If you’re caring for an older parent, you’re familiar with the array of feelings involved. On one hand, it is a huge honor and extremely worthwhile. Conversely, it can be taxing, exhausting, and demanding. Add to that the particular issues related to cognitive decline in the elderly, and it is easy to see how family caregivers can quickly become bogged down.
Cognitive performance can decrease slowly, or seemingly overnight, depending on the root cause (Alzheimer’s or another type of dementia, traumatic brain injury, or Parkinson’s, to name a few). Regardless of the reason behind someone’s cognitive decline, there are actions caregivers can take to offer the most effective level of care.
- Take note of the person’s baseline behaviors and also the specific changes you are seeing.

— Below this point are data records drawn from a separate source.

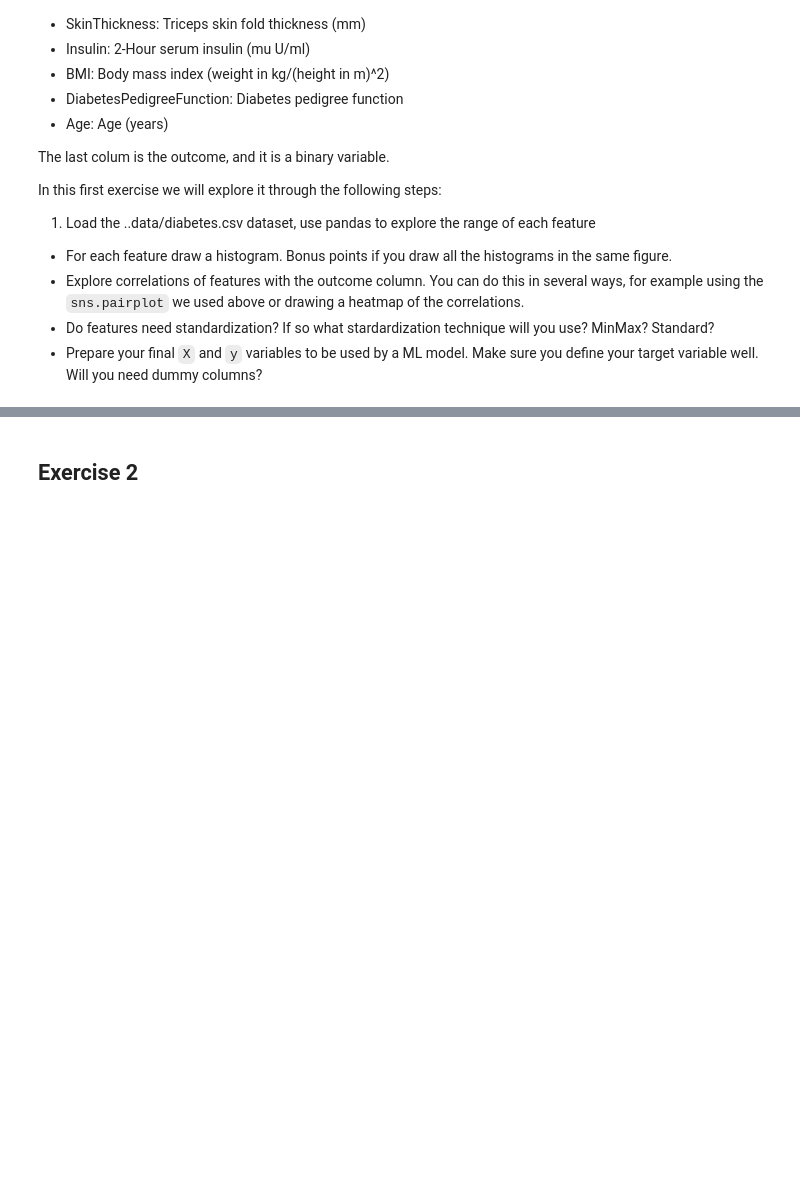
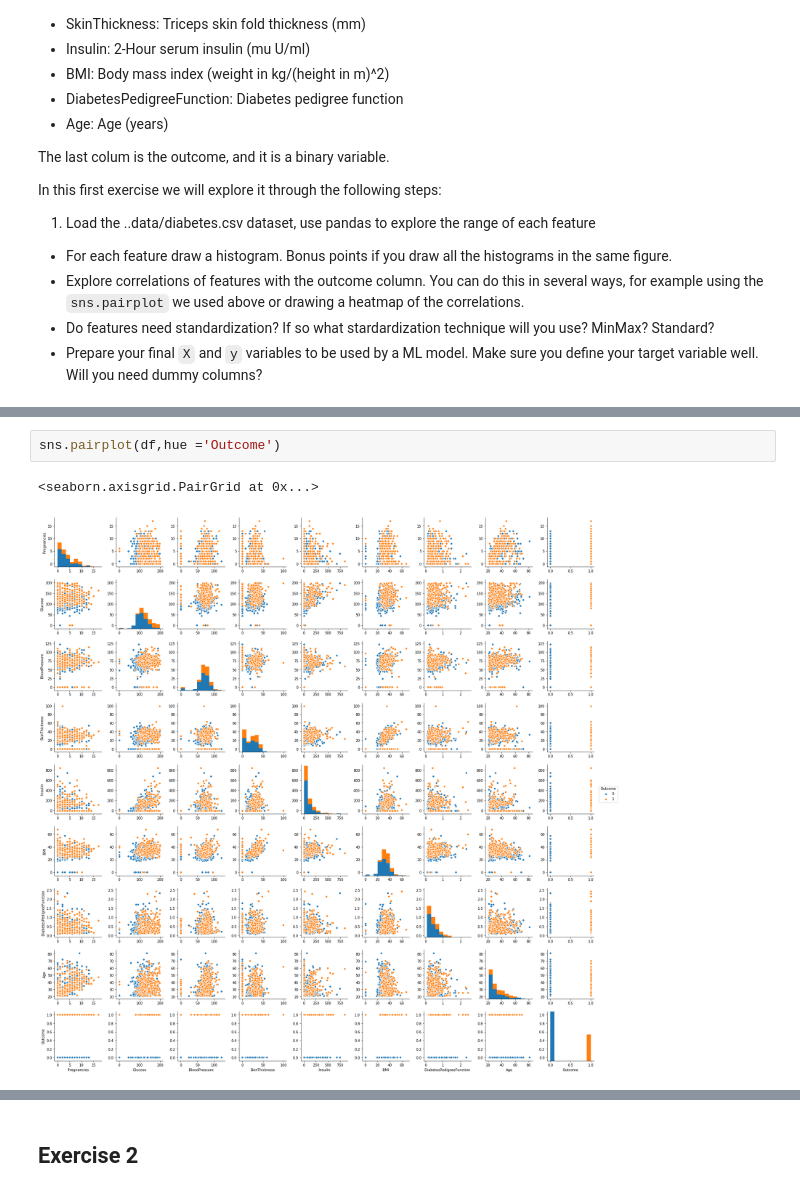
Before and after one commit to javmar08/zero_to_deep_learning_udemy, a Jupyter notebook: course/4 Deep Learning Intro.ipynb, the cells around one changed output, grey strips where cells are left out. Cells and saved outputs as stored; diff of their text form; blank space fills up the shorter version.

```diff
--- a/course/4 Deep Learning Intro.ipynb
+++ b/course/4 Deep Learning Intro.ipynb
@@ -162,0 +329,5 @@ In this first exercise we will explore it through the following steps:
+# %%
+sns.pairplot(df,hue ='Outcome')
+# %% [output]
+<seaborn.axisgrid.PairGrid at 0x...>
+[figure, added]
```
Also changed, not shown: parts of 49 cells of this notebook.
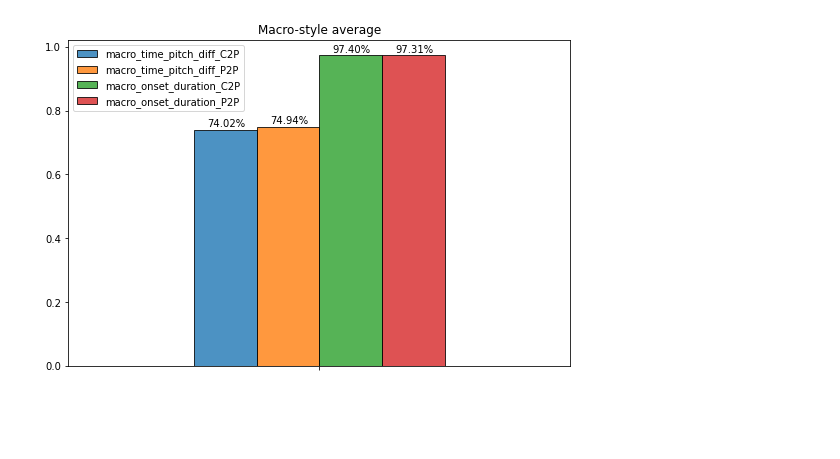
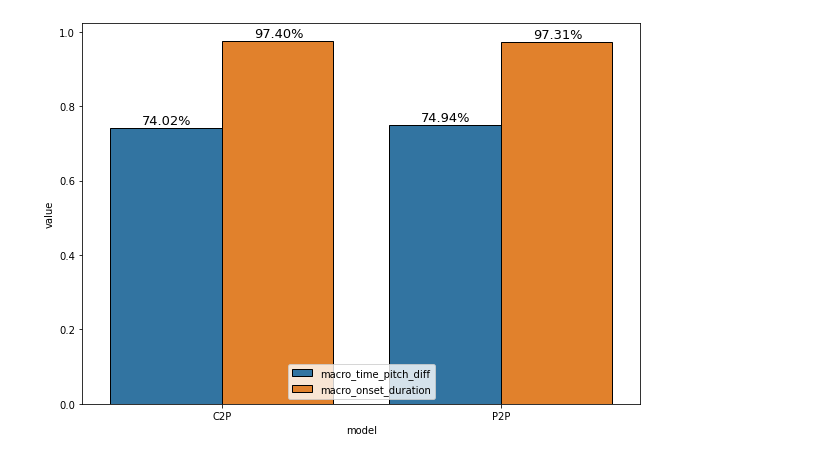
Before and after one commit to amaralcs/tf-cyclegan-music-style-transfer, a Jupyter notebook: notebooks/evaluate_results.ipynb, the cells around one changed output. Drawn from its saved outputs; the diff is of its cells as text; code cells hidden in the pictures; blank space fills up the shorter version.

Commit message:
Improve  plot quality

```diff
--- a/notebooks/evaluate_results.ipynb
+++ b/notebooks/evaluate_results.ipynb
@@ -42,10 +43,17 @@ def get_colnames(genres, metric_names):
 
 def build_df(results, metric_names):
     genres = results[metric_names[0]].keys()
-    data = np.r_[
-        [np.array(results[key][genre]) for key in metric_names for genre in genres]
-    ]
-    return pd.DataFrame(data.T, columns=get_colnames(genres, metric_names))
+    per_metric_dfs = []
+    for genre in genres:
+        per_genre_dfs = []
+        for metric in metric_names:
+            df = pd.DataFrame(np.array(results[metric][genre]), columns=["value"])
+            df["metric"] = metric
+            df["model"] = genre
+            per_genre_dfs.append(df)
+        per_metric_dfs.append(pd.concat(per_genre_dfs, axis=0))
+
+    return pd.concat(per_metric_dfs, axis=0)[["model", "metric", "value"]]
 # %%
 # Load the results
 model_name = os.listdir("../results")[0]
@@ -79,9 +89,10 @@ plt.show()
 # %%
-ax = style_macro.plot.bar(
-    figsize=(9, 6), title="Macro-style average", ec="k", lw=1, alpha=0.8
-)
-autolabel(ax, orient="v", fmt="{:.2%}", xytext=(1, 1))
-ax.set_xticklabels("")
+fig, ax = plt.subplots(figsize=(10, 7))
+
+ax = sns.barplot(x="model", y="value", hue="metric", data=style_macro, ec="k", lw=1)
+autolabel(ax, orient="v", fmt="{:.2%}", xytext=(1, 1), size=13)
+ax.legend(loc="lower center")
+
 plt.show()
 # %% [output]
-[figure, old version]
+[figure, new version]
```
Also changed, not shown: parts of 4 cells of this notebook.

- Make arrangements for a comprehensive examination with the primary care doctor for an accurate diagnosis and to eliminate other medical conditions.
- Ask the physician for educational resources on the diagnosis in order to be fully informed on what to expect, and to share with other members of the family.
- Evaluate the senior’s needs – both today and ongoing, as needs might be anticipated to change as time passes. Consider physical as well as emotional concerns, such as their capacity to:
- Tend to personal cleanliness tasks
- Take care of meals, laundry, housekeeping, along with other chores around the home
- Maintain social ties and stay engaged in meaningful activities
- Make it to medical visits, take care of grocery shopping, along with other needs outside the home
- Remain safe: from falls, medication mismanagement, wandering, and more
- Establish a strategy to meet any needs identified.
- Review finances and legal files to ensure someone has been selected as power of attorney so the person’s wishes will be implemented and decisions made on their behalf when required.
- Find assistance – through a web-based or in-person group for family care providers, as well as for the specific diagnosis if at all possible.
The main thing to bear in mind is you are not alone! Compassionate Nursing Services, a provider of home care solutions in St. Louis and nearby areas, is always on hand to work together with you, creating opportunities for you to take a break from your caregiving duties for your own needs and interests. Taking care of yourself is crucial to being able to properly care for another person. Plan ongoing, regular time away for self-care such as:
- Physical activity – at least 20 minutes of exercise three times per week, or per doctor’s suggestions.
- Healthy eating – skip fast food and quick, sugary, or salty snacks and opt for nutritious alternatives
- Rest – something that is increasingly challenging when caring for someone with cognitive decline, but truly essential
- Health and dental examinations – including tending to your mental health to avoid caregiver burnout and depression
- Relaxing, enjoyable activities – reading, a lunch date with a good friend, and whatever hobbies and interests improve your day
Reach out to Compassionate Nursing Services’ experts in home care solutions in St. Louis and nearby areas at 314-432-4312 for more information on our respite care services, provided by fully trained and experienced senior care professionals. Request a no-cost consultation and let us help you ensure the most effective care for a senior you love with cognitive decline – and, for yourself.